Car Metaphors and Art Therapy
Life is a means to an end, and by“end” I do not mean a cessation of being alive. Our lives are vehicles to reach our goals, whatever they may be. The best and worst part is that our goals change as life goes on. Like a road triphas many short distance destinations before getting to the final location, lifehas many landmarks, which we use to identify ourselves. Another aspect of lifethat follows this metaphor is that things go wrong- we have to take detours, hitchhike when the car breaks down, stop at the rest station for emergencybathroom brakes and, sometimes, we never get to our planned location.
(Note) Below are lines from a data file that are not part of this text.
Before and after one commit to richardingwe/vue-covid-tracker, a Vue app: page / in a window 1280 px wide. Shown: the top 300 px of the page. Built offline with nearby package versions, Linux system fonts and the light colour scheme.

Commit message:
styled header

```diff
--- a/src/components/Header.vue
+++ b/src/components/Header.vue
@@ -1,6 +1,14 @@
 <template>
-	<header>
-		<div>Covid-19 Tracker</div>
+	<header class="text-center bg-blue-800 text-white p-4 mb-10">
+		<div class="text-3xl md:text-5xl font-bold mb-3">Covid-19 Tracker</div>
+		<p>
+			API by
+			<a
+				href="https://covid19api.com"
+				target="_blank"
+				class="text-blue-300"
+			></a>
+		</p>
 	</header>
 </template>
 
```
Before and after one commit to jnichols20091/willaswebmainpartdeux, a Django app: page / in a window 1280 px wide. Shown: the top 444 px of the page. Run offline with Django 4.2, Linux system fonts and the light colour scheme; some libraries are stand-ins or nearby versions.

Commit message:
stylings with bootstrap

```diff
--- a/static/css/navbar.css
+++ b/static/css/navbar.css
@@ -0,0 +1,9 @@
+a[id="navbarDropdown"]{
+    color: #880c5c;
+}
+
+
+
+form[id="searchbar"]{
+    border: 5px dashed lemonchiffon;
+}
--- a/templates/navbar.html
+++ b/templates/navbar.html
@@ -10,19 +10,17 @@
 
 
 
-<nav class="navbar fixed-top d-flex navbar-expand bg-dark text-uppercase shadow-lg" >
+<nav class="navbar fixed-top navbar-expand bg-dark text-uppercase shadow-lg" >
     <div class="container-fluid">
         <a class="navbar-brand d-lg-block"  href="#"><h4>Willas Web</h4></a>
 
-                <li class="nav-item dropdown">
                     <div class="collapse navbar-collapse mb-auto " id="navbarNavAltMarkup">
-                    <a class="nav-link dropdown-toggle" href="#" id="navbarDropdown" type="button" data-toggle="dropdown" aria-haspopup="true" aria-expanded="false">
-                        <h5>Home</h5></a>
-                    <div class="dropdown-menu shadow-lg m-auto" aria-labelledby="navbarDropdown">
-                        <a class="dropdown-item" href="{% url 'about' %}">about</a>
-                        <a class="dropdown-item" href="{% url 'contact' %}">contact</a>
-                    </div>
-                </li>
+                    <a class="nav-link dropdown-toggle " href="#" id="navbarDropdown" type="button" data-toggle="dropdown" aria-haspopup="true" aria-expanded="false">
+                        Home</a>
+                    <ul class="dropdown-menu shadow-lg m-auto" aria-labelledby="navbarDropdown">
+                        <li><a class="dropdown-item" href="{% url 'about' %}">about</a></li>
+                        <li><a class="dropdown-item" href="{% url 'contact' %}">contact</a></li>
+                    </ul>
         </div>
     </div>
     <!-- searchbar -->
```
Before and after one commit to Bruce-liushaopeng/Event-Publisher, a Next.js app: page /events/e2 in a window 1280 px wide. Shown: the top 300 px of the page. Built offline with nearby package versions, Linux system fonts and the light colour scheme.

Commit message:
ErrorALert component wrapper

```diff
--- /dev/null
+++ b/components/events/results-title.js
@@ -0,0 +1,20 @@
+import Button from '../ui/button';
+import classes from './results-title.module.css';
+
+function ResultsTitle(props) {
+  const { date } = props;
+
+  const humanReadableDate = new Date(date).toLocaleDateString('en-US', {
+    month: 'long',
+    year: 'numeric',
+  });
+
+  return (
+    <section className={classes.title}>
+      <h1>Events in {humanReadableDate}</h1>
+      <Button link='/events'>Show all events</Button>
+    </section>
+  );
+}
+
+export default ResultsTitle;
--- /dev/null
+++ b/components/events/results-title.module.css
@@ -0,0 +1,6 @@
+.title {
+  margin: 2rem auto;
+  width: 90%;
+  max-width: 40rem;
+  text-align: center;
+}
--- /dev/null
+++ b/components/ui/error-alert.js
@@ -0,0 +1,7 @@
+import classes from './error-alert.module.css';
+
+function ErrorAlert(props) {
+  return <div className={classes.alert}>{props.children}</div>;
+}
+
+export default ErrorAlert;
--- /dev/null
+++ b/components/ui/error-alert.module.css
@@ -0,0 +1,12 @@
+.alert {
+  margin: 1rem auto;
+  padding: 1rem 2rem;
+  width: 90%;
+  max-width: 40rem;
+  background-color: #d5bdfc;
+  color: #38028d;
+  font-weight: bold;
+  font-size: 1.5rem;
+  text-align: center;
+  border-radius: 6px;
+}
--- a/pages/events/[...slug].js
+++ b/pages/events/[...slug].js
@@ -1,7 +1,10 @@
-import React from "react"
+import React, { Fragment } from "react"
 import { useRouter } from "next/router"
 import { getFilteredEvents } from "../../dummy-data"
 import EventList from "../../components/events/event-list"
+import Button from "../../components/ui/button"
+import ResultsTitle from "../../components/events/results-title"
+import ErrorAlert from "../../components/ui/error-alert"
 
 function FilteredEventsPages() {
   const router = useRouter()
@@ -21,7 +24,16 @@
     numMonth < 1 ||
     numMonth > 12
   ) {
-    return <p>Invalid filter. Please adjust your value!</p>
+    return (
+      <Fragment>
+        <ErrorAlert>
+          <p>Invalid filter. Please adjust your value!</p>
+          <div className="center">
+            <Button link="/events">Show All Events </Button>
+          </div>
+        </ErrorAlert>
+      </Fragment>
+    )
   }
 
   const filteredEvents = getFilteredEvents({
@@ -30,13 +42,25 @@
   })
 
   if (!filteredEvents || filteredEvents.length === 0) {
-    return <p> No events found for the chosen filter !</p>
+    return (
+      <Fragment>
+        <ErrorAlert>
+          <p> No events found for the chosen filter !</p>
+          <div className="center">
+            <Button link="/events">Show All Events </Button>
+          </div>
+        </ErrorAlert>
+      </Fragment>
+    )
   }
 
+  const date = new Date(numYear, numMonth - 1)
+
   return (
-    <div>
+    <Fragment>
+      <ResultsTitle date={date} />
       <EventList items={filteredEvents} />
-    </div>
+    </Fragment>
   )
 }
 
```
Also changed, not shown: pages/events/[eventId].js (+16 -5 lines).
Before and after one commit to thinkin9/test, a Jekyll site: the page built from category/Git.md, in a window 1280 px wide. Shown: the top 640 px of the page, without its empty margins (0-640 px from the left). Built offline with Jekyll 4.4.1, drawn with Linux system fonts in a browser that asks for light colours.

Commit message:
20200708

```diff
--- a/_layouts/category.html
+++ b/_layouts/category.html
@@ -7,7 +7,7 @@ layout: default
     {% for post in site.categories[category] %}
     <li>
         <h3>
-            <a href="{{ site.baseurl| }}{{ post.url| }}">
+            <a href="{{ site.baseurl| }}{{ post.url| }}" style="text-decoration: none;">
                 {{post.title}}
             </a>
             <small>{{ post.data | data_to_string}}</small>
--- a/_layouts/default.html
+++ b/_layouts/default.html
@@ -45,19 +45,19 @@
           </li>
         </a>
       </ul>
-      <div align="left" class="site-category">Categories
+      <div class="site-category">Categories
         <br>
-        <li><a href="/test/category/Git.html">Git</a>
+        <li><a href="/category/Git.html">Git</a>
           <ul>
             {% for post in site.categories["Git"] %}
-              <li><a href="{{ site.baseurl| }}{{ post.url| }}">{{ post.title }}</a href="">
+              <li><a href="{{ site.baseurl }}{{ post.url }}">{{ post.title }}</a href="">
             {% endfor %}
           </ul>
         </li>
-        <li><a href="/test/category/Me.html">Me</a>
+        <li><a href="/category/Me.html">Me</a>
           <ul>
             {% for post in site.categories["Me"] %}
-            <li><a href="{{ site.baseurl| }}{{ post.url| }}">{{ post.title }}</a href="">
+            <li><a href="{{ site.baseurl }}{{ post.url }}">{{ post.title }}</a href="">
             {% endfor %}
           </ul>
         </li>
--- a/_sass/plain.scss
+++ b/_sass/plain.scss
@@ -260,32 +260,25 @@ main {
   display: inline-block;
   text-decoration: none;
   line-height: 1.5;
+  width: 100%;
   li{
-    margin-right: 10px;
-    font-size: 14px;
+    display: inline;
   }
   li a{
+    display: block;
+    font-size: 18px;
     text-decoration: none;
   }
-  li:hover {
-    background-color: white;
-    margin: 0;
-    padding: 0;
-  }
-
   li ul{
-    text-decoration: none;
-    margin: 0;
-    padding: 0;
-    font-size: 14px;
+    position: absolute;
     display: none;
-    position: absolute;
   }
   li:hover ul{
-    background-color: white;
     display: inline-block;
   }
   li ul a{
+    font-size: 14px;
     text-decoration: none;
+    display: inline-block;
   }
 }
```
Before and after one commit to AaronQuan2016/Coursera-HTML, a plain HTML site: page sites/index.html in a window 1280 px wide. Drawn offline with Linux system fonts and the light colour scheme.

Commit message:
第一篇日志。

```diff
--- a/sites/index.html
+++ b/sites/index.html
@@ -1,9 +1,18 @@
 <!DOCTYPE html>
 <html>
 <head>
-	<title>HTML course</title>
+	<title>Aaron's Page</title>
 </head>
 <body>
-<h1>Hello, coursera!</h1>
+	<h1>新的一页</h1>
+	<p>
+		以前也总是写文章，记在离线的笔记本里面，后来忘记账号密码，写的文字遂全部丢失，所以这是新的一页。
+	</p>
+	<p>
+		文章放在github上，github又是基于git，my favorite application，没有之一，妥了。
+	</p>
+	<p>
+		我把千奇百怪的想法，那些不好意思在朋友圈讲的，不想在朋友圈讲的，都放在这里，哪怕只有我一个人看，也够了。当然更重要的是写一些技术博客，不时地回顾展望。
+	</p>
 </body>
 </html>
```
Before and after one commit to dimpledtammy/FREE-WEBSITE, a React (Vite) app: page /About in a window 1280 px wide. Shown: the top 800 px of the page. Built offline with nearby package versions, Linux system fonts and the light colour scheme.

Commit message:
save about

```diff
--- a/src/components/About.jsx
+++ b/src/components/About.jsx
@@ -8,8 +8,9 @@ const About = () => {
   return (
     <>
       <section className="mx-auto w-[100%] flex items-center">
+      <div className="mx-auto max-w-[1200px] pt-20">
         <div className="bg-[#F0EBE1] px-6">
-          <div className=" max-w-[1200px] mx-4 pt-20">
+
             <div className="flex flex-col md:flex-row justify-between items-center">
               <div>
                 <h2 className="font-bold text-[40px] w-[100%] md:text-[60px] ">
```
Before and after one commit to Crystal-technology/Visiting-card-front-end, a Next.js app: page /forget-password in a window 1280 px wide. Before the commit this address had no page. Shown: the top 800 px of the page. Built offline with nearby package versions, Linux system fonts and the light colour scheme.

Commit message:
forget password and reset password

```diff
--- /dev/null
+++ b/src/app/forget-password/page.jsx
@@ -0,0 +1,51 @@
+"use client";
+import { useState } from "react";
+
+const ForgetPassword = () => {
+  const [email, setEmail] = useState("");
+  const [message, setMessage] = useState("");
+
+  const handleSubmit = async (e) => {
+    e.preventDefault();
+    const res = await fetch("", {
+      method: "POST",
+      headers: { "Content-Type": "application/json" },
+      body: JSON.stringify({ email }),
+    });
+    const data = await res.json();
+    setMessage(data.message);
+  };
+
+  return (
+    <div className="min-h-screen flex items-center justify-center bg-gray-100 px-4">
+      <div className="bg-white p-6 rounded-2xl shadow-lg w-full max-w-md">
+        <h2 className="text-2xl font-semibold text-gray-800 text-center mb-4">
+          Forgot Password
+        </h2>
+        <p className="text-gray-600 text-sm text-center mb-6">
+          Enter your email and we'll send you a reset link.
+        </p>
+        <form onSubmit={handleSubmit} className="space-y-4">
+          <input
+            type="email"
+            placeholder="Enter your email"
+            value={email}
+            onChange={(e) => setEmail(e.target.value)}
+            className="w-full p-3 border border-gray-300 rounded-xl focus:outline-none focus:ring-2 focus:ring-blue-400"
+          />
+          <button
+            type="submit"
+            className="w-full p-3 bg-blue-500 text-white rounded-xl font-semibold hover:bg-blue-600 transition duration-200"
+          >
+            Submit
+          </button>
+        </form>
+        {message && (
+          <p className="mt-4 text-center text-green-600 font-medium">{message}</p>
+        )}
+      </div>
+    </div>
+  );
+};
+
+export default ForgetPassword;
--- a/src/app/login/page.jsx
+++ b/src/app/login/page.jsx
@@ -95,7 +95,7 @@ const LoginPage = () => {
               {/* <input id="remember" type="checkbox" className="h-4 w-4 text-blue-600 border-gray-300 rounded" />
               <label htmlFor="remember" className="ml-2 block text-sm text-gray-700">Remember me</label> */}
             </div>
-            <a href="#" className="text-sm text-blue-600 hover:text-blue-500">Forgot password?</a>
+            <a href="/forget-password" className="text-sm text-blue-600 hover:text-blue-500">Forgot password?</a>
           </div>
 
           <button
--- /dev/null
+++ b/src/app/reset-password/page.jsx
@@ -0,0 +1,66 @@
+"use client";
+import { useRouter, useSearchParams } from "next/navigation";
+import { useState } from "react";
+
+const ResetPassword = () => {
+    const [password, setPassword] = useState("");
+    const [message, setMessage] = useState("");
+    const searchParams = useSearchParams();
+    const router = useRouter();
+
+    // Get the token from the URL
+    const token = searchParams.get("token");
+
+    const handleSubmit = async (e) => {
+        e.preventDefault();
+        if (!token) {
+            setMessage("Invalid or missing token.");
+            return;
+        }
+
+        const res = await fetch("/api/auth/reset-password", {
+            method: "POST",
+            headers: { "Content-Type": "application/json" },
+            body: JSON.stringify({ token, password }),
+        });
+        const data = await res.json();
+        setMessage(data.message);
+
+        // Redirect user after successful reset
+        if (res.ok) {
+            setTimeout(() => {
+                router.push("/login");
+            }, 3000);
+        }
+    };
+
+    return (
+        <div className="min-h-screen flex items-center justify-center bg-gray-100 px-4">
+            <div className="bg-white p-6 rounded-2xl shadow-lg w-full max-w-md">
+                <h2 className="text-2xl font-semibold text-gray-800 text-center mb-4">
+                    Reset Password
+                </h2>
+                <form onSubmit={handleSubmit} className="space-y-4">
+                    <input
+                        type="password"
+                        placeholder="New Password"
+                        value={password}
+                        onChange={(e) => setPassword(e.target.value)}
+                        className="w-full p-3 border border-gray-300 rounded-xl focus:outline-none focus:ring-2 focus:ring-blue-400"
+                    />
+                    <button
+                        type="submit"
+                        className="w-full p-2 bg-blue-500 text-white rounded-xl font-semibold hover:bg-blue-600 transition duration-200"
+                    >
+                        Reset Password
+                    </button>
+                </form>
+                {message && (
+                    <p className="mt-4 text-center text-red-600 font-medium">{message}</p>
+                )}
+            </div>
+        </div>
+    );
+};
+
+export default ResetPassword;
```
Twenty-three years doesn’t seem so long in the grand scheme of things. There are pennies older than I am. However, life can be very long when you have had to improvise and change direction so many times. I feel a lot like a car that has made too many short trips for errands and work and now is running out of juice in its battery. As we all know, cars stop running when their batteries lose charge. I have had to replace my metaphorical battery several times, which gets costly in the long run. At that point, you start wondering if you should ditch your car; unfortunately, we only get one “car”.
You may wonder what sort of short destinations I have had to face. After all, as I mentioned before, I am technically youthful. Firstly, are external forces such as my parents andenvironment prescribe the goals to me: be a good daughter, be a good Chinese daughter, be more American, be more Indonesian, be more social, be less social, study more, get better grades, make more friends, don’t spend so much time with friends, be something useful (doctor or lawyer), be useful (scrub the kitchen on your hands and knees), keep your mouth shut, stop crying, stop being so sensitive, care more about how we (my father and stepmother) feel, stop caring so much about other people, agree with all our ideals, think for yourself (i.e.common sense), only think what we tell you to.
You know what? I did do all these things. Even now I struggle with some of these things despite being far removed from the environment that demanded it of me. The only difference I have found is that now our culture also expects things of me: get a full time job, work until you’re exhausted, spend money to fill the empty space in your life, give money for charity, volunteer, travel the world, save money, be more frugal, relax, take time for yourself, put family first, love yourself, be self-less, contribute to the system of oligarchy, keep your thoughts to yourself, speak out about your thoughts, stop being so sensitive (because I am a woman), be more feminine, lose weight, love your body, be healthier, live within your means, follow, disobey.
Now, if you have paying attention, you would realized that I must have developed some sense of self-awareness to realize the contradictions and impossibly fickle expectations thrust uponme. In my adolescence, I became both bitter and closed alongside loving and open. Each were respectively triggered by realizing my family was not all I have (nor their view of me) and findingothers who cared about how I felt, about my health, and best of all, acknowledged I was trying my best within my own circumstances. By now, I have pared down my expectations of myself to a very basic set of rules: see beauty in the world, face ugliness in the world, and know they are not mutually exclusive.
The best way to present the beauty inthe world for me is to create things. I have taken to writing poetry, drawing, painting, crafting and singing, and dancing to show the beauty I feel inside. I want other people to see the beauty both inside of themselves and within their own worlds. I want other people to narrow their demons to a medium so that they can face them head on rather than feeling overwhelmed by a vagueness they can’t control. I want to help others figure out their own rules, navigate the maps, and jump their batteries because we are more than our “cars” and we are more than our final destination. We are the diners we stop by on our way, we are the people we meet there, we are the way we can drive our own steering wheel with or without cruise control, we are the way our “cars” meet others in intersections, we are the car crashes than bring our worlds down, we are the auto-shop that sends us back on our way, we are the clear stars on a quiet road, we are thebright blue sky and the wind in our hair, we are bigger than we believe and smaller than we think. We are never truly alone.
(Even if we have never owned a car in our lives and refuse to get our driver’s license.)